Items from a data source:
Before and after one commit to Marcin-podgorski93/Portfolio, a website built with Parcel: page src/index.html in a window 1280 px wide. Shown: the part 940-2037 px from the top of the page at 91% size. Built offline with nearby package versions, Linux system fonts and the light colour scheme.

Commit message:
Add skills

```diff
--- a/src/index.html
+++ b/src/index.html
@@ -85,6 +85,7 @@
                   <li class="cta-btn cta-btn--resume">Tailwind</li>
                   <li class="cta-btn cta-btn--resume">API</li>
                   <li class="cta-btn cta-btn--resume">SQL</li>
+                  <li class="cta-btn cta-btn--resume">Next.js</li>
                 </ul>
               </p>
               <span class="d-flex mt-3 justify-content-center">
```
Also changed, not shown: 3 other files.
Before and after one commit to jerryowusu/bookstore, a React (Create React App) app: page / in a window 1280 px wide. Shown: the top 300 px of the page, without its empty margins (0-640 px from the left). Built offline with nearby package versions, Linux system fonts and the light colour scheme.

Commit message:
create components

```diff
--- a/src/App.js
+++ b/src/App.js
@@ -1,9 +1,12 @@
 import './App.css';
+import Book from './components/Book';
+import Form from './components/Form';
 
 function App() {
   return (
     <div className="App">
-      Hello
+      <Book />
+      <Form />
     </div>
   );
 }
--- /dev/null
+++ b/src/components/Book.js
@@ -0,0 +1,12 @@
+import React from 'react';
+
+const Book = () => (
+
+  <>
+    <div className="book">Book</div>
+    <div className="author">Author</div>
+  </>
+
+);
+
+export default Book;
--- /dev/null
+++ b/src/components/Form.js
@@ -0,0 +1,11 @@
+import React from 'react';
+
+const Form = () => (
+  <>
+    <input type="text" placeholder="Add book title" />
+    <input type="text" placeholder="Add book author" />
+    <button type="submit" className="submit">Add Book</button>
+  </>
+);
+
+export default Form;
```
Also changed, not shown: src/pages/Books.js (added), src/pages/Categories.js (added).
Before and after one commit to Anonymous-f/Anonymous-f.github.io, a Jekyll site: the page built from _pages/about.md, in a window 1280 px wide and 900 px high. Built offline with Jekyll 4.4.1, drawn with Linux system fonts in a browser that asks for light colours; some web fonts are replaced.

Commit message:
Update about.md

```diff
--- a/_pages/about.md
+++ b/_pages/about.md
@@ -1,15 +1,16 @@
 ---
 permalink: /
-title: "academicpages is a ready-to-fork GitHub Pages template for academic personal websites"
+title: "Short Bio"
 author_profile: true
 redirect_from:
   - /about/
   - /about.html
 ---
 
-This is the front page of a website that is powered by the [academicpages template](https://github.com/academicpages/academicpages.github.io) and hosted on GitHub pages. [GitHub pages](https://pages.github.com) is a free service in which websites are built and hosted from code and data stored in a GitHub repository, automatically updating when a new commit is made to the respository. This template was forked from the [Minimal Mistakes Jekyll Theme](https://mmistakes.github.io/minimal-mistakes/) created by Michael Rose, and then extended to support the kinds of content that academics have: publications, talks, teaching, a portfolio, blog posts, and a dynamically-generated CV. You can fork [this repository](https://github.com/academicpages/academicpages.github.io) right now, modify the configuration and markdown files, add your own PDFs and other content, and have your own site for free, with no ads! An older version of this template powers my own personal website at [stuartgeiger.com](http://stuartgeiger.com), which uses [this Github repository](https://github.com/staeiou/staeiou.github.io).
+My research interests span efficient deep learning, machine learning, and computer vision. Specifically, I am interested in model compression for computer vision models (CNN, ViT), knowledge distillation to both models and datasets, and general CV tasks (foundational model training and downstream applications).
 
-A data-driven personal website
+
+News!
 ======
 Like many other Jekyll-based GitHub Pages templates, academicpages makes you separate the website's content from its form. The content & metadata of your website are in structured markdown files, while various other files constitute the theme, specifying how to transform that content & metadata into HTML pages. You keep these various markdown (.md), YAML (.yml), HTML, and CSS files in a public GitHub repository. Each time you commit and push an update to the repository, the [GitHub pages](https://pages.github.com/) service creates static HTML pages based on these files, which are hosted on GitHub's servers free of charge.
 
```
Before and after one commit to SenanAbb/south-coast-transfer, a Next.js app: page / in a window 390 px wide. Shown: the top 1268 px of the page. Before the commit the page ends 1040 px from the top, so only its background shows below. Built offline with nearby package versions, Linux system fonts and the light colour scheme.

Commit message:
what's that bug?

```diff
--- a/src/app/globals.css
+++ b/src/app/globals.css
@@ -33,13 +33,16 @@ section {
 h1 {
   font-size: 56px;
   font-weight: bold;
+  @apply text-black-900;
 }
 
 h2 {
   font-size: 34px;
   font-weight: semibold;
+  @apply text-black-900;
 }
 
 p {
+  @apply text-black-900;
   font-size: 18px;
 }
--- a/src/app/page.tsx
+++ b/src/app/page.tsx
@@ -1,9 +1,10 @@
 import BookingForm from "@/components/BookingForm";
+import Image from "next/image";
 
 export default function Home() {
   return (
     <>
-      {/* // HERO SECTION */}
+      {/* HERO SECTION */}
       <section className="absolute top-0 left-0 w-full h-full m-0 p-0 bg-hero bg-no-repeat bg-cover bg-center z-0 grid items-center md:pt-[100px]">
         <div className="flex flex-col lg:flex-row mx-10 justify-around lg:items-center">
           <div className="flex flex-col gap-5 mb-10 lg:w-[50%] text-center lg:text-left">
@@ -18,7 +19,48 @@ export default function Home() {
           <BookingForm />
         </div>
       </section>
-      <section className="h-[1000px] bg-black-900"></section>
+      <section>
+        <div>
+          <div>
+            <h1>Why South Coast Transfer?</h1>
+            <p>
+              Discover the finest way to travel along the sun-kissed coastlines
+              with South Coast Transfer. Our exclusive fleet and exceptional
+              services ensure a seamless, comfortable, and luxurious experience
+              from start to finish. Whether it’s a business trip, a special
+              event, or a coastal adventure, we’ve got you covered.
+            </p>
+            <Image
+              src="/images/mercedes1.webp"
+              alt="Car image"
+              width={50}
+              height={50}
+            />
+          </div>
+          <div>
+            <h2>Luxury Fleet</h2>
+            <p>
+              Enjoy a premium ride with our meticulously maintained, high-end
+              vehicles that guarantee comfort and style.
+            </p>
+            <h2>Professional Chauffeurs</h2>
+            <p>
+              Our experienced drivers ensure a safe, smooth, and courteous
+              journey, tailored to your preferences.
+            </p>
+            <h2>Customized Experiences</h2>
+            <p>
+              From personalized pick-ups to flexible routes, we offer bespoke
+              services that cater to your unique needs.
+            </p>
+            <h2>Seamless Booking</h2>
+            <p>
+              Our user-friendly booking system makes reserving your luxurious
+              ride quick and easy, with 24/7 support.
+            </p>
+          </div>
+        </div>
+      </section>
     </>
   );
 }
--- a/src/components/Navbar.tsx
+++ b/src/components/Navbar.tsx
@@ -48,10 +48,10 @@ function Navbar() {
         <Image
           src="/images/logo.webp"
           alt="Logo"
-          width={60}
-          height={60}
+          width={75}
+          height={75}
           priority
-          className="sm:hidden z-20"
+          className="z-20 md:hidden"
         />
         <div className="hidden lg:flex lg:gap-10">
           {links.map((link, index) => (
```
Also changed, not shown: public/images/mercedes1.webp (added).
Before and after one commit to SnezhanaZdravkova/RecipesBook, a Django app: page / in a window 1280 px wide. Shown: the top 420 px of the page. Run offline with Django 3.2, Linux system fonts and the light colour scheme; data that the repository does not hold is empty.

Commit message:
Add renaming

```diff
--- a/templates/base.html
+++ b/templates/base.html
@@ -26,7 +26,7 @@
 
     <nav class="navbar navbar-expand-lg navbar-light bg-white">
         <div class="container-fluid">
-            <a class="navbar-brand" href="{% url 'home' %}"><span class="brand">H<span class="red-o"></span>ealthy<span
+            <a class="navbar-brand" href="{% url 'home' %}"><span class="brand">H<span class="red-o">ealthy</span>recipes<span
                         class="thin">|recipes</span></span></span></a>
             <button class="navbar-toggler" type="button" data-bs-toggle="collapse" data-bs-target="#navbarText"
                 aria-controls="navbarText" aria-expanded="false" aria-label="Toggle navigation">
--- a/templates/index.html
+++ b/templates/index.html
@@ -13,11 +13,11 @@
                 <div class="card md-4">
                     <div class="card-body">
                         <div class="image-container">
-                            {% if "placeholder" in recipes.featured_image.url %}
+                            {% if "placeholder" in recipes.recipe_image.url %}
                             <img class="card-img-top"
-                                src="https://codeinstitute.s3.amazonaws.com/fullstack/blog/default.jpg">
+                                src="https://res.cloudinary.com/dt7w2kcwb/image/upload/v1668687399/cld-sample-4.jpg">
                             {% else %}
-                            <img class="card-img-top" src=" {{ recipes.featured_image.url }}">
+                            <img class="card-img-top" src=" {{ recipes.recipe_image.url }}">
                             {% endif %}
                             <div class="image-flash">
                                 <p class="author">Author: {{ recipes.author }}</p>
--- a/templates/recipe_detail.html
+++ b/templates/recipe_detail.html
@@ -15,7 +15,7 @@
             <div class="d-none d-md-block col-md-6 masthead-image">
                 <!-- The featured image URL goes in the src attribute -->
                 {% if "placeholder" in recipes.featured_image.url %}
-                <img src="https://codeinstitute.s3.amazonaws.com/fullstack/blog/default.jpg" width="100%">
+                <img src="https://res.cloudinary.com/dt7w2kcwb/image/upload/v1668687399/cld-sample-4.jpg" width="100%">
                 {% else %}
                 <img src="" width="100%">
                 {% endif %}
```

## How to complete this task
Respond with the number of lines in the entries that include the string "components", and nothing besides.

## Solved exercise
8